The total value of all BitCoins – at the end of this sentence – is about $ 11 billion.

How can I get some?

First, you need to have a BitCoin wallet. This article has links to get one.

Then one way is to buy another private party, like these guys on Bloomberg TV. One way is to buy in exchange, Mt. Like Gox.

And finally, one way is to provide a lot of computer power and electricity to the process and turn it into a BitCoin miner. That is beyond the scope of this article. But if you have a few thousand extra dollars around, you can get quite a tool.

How can I spend it?

There are hundreds of merchants of all sizes in BitCoin payments, from coffee shops to car dealerships. There is also a BitCoin ATM in Vancouver, British Columbia to convert your BTC into cash in Vancouver, BC.

And so?

Money has a long history – millennia long.
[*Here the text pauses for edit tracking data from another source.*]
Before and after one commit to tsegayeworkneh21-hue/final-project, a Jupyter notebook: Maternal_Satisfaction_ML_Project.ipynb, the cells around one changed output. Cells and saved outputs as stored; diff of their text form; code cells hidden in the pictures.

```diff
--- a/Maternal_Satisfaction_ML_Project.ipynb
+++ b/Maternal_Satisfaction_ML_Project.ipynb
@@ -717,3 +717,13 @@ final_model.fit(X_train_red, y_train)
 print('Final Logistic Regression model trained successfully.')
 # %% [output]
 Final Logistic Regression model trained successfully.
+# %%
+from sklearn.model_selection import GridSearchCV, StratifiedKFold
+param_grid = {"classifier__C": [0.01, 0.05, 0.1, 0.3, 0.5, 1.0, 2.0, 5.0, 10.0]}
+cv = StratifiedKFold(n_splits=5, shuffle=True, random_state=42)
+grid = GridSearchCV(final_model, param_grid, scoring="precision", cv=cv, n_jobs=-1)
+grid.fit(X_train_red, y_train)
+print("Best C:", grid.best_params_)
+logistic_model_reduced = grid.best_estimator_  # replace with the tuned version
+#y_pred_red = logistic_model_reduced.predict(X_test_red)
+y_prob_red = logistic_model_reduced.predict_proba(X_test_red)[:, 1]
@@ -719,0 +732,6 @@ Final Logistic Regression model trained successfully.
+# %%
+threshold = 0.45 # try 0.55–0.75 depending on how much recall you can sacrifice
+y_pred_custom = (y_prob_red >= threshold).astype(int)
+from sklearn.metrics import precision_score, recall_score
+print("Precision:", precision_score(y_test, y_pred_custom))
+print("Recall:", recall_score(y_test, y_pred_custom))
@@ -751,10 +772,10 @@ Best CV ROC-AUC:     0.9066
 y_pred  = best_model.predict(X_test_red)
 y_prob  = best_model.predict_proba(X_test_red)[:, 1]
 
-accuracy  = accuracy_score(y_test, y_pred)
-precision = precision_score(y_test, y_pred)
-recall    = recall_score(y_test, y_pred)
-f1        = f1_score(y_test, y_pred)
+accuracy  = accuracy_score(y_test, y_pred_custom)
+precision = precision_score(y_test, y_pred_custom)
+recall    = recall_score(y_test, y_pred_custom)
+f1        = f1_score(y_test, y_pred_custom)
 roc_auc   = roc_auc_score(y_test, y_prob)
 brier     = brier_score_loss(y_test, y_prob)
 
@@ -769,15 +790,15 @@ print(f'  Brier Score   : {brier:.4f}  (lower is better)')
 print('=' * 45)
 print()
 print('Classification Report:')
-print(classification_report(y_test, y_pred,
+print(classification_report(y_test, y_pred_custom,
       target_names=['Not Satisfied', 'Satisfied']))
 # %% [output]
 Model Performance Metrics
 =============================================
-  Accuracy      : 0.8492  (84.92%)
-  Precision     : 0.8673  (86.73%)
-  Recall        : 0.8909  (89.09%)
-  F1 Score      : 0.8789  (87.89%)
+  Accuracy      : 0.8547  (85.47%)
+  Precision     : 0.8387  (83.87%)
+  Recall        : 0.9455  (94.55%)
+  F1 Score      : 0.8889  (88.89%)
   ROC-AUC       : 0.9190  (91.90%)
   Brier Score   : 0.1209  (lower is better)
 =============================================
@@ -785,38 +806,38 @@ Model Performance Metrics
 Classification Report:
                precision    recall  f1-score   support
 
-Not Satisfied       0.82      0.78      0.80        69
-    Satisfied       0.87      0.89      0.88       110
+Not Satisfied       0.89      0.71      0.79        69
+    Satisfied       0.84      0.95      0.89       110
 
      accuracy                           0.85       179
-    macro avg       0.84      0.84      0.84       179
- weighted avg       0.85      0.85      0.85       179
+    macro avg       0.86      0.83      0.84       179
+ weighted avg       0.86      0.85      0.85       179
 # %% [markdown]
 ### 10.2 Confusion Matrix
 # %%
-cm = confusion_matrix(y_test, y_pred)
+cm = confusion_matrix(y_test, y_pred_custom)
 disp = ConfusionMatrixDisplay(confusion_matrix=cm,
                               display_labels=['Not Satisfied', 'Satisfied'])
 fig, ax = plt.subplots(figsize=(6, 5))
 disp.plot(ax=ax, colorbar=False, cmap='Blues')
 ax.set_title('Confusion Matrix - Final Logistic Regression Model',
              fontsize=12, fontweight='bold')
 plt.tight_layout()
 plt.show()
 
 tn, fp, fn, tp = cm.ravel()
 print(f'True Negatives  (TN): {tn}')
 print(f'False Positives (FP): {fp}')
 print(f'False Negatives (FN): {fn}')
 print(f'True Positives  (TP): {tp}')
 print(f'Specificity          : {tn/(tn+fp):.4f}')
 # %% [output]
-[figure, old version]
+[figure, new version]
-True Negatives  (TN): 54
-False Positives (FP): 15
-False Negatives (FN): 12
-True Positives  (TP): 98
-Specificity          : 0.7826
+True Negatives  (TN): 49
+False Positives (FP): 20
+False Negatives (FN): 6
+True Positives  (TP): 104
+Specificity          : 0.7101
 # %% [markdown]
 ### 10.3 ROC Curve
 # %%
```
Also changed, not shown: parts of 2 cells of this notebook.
Legend has it that Manhattan Island was bought for wampum shells. In the early years of the United States, various banks printed their own currency. On a recent visit to British Columbia’s Salt Spring Island, I spent money that was only good on the beautiful island. Among these was the trust agreement between its users, which had the value of a particular currency. Sometimes this value was directly associated with something solid and physical, like gold. In 1900, the US tied its currency directly to gold (the “Gold Standard”), and in 1971, that tie ended.

Now the currency is traded like any other commodity, although the monetary value of a particular country can be boosted or reduced by the actions of its central bank. BitCoin is an alternative currency that is traded and its value, like that of other commodities, is determined by trade, but it does not sustain or reduce the actions of any bank, but rather the actions of its users directly. However, its offer is limited and popular, and (unlike physical currency) it is also the history of each BitCoin. The perceived value, like all other currencies, is based on its usability and confidence.

As a currency, BitCoin is not exactly a new thing in Creation, but it is definitely a new way to make money.